Chevene B. King Jr., an attorney in Albany, Ga., who filed the suit, said by phone that the Johnsons were not available to comment. When asked for the primary evidence linking Bell to the death of Johnson, King referred to a “video” but declined to be more specific.
Touchton says she thinks King is referring to school surveillance footage that the Johnson family alleges was altered.
Nora Eakin, the parent of a student at Lowndes High School and a teacher’s assistant, said she has talked to other parents about the tone and atmosphere of the grand jury proceedings and they described the questioning by G.F. “Pete” Peterman III, assistant U.S. Attorney, as aggressive and accusatorial.
Touchton said the gym mat where Johnson’s body was found was picked up by the Department of Justice 14 months after Moore started his inquiry.
‘HE WAS A GREAT KID’
Rose, president of the Southern Christian Leadership Council for Valdosta-Lowndes, originally helped raise money for the Johnsons. He was part of a march of 1,600 people through the streets of Valdosta to support them. When some family members were arrested at the Lowndes courthouse for obstructing business there, Rose says he put his house up as collateral to meet their bail.
But Rose, 76, no longer thinks Kendrick Johnson was murdered. That upsets King, a Johnson family attorney, who says, “It is a mystery to me, his conduct.”
Rose says it is not easy for him to be aligned against an African-American family that is challenging white authorities in south Georgia. He says Valdosta is 51% black but that the politics are unfairly controlled by whites. He says decisions on education are controlled by whites even though black students are the majority. Rose cites an unemployment rate in Valdosta of 17.6% among blacks compared with 6.5% for whites.
Rose rejects theories of murder in this case partly because to believe them would mean a conspiracy existed among multiple law enforcement and state agencies. He blames Moore, the U.S. attorney, for allowing the case to drag on and says several black leaders in the community have backed away from support of the Johnsons.
“I do not want to minimize the grief this family has been through,” Rose says, “but you cannot make a murder out of an accident.”
Long before Rose came to that conclusion, his SCLC hired Touchton, who was president of the local NAACP four times, and gave her the title of investigator. Touchton, who is white, reviewed case files and conducted interviews with students and medical personnel and law enforcement to look for evidence of murder and a cover-up. She says she could find none.
She was secretary of the Valdosta NAACP at the time of the incident and originally was assigned by the state NAACP to aid the Johnsons and their attorney in investigating the case. Touchton says the state NAACP would not budge in its belief that Johnson was murdered despite evidence the death was an accident.

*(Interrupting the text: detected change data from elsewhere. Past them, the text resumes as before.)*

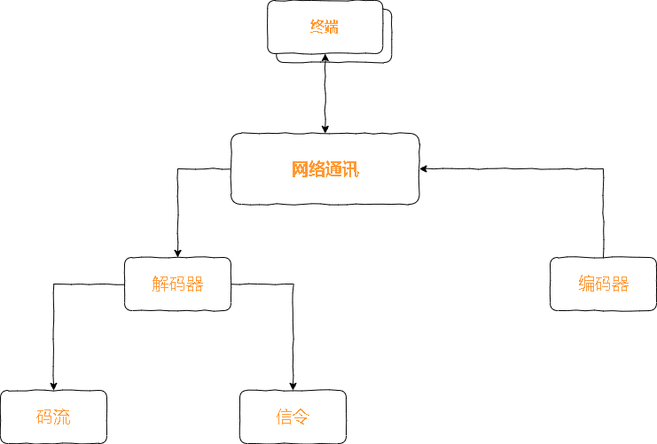
Above: test.drawio.png in xktder/draw (draw.io), before the change. Source tidied: cells renumbered, new cells last; positions are measured from the earlier drawing's top-left corner, leaving out a move shared by most shapes.
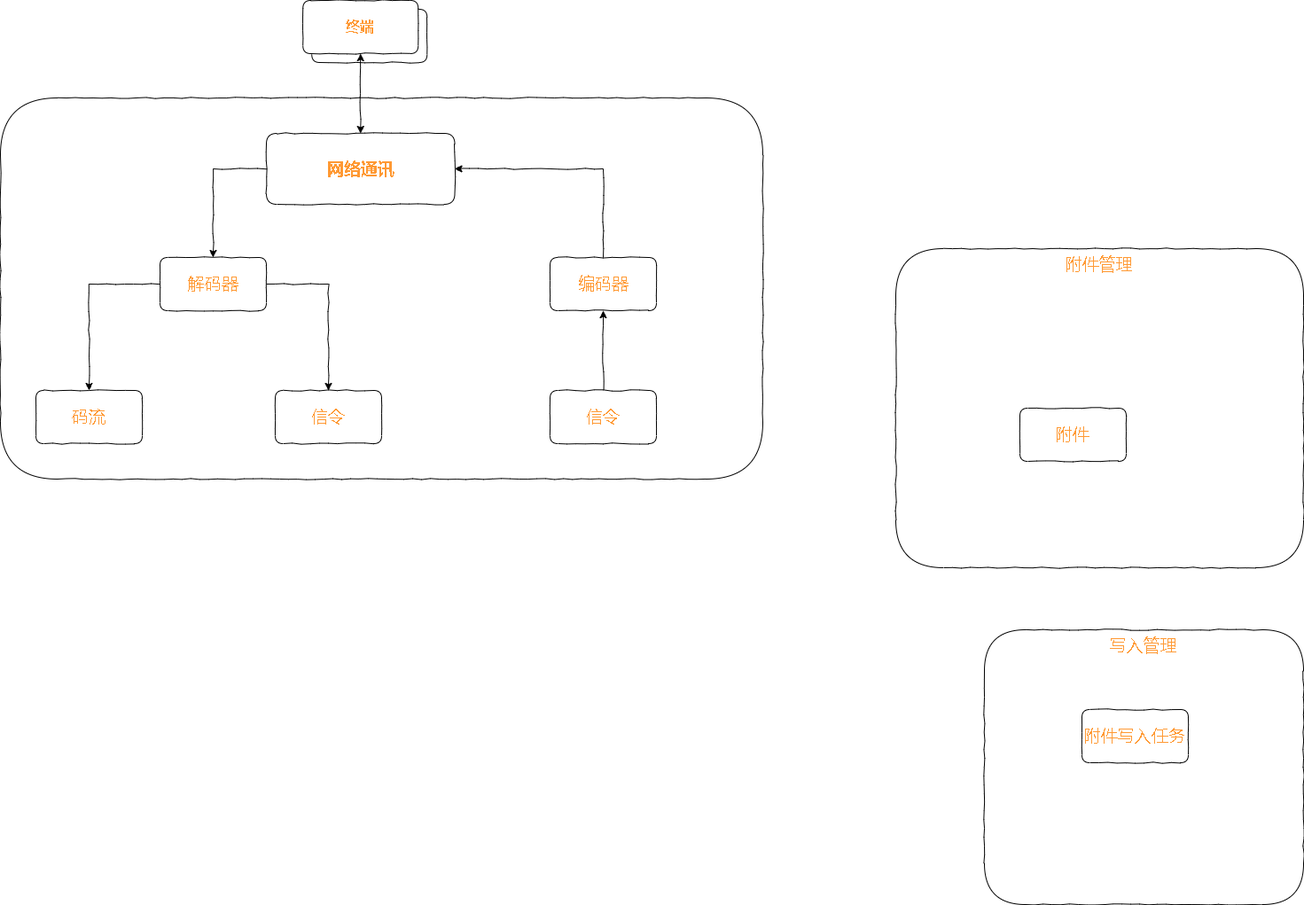
After the change.

Diff of the diagram source:
```diff
@@ -2,6 +2,15 @@
   <root>
     <mxCell id="0" />
     <mxCell id="1" parent="0" />
+    <mxCell id="15" style="rounded=1;whiteSpace=wrap;html=1;comic=1;fontSize=19;fontColor=#FF9933;strokeColor=default;gradientColor=none;" parent="1" vertex="1">
+      <mxGeometry x="-40" y="110" width="860" height="430" as="geometry" />
+    </mxCell>
+    <mxCell id="16" value="写入管理" style="rounded=1;whiteSpace=wrap;html=1;comic=1;fontSize=19;fontColor=#FF9933;strokeColor=default;gradientColor=none;verticalAlign=top;" parent="1" vertex="1">
+      <mxGeometry x="1070" y="710" width="360" height="310" as="geometry" />
+    </mxCell>
+    <mxCell id="17" value="附件管理" style="rounded=1;whiteSpace=wrap;html=1;comic=1;fontSize=19;fontColor=#FF9933;strokeColor=default;gradientColor=none;verticalAlign=top;" parent="1" vertex="1">
+      <mxGeometry x="970" y="280" width="460" height="360" as="geometry" />
+    </mxCell>
     <mxCell id="2" style="group;" parent="1" vertex="1">
       <mxGeometry x="301.2" width="140" height="70" as="geometry" />
     </mxCell>
@@ -33,7 +42,7 @@
       <mxGeometry x="140" y="290" width="120" height="60" as="geometry" />
     </mxCell>
     <mxCell id="12" value="编码器" style="rounded=1;whiteSpace=wrap;html=1;comic=1;fontSize=19;fontColor=#FF9933;strokeColor=default;gradientColor=none;" parent="1" vertex="1">
-      <mxGeometry x="620" y="290" width="120" height="60" as="geometry" />
+      <mxGeometry x="580" y="290" width="120" height="60" as="geometry" />
     </mxCell>
     <mxCell id="13" value="码流" style="rounded=1;whiteSpace=wrap;html=1;comic=1;fontSize=19;fontColor=#FF9933;strokeColor=default;gradientColor=none;" parent="1" vertex="1">
       <mxGeometry y="440" width="120" height="60" as="geometry" />
@@ -41,5 +50,17 @@
     <mxCell id="14" value="信令" style="rounded=1;whiteSpace=wrap;html=1;comic=1;fontSize=19;fontColor=#FF9933;strokeColor=default;gradientColor=none;" parent="1" vertex="1">
       <mxGeometry x="270" y="440" width="120" height="60" as="geometry" />
     </mxCell>
+    <mxCell id="18" value="附件" style="rounded=1;whiteSpace=wrap;html=1;comic=1;fontSize=19;fontColor=#FF9933;strokeColor=default;gradientColor=none;" parent="1" vertex="1">
+      <mxGeometry x="1110" y="460" width="120" height="60" as="geometry" />
+    </mxCell>
+    <mxCell id="19" value="附件写入任务" style="rounded=1;whiteSpace=wrap;html=1;comic=1;fontSize=19;fontColor=#FF9933;strokeColor=default;gradientColor=none;" parent="1" vertex="1">
+      <mxGeometry x="1180" y="800" width="120" height="60" as="geometry" />
+    </mxCell>
+    <mxCell id="20" style="edgeStyle=orthogonalEdgeStyle;rounded=0;comic=1;jettySize=auto;html=1;entryX=0.5;entryY=1;entryDx=0;entryDy=0;fontSize=19;fontColor=#FF9933;startArrow=none;startFill=0;endArrow=classic;endFill=1;" parent="1" edge="1" source="21" target="12">
+      <mxGeometry relative="1" as="geometry" />
+    </mxCell>
+    <mxCell id="21" value="信令" style="rounded=1;whiteSpace=wrap;html=1;comic=1;fontSize=19;fontColor=#FF9933;strokeColor=default;gradientColor=none;" parent="1" vertex="1">
+      <mxGeometry x="580" y="440" width="120" height="60" as="geometry" />
+    </mxCell>
   </root>
 </mxGraphModel>
```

She resigned from the local NAACP.
Acrimony has spilled onto the Internet and social media. Rose says the Bell family sold its home and moved to a gated community. They filed a lawsuit seeking $5 million in damages against Ebony magazine, which published a report that the Bells were guilty of murder — the story used pseudonyms “Chris and Clark Martin” for the Bell brothers.
McPherson, whose Valdosta teams have won multiple state championships, says Bell is among the best to play for him. “I have players who have gone on to Division I and play in the NFL, and Brian is right there with the others as far as talent,” McPherson says. “This is a great player with nowhere to go.”
Johnson’s death did not create a racial division on his team, McPherson says. “The kids didn’t talk about it,” he says.
Johnson played football as a freshman at Lowndes in 2011. He was a safety. He didn’t play in 2012 as a sophomore but came to McPherson after that season and said he wanted to play again.
“The week he died was the week he was going to start weight training and get back into it,” McPherson says. “I wanted him back in the program. He was a great kid; he really was.”
Source: USA Today | Ray Glier and Erik Brady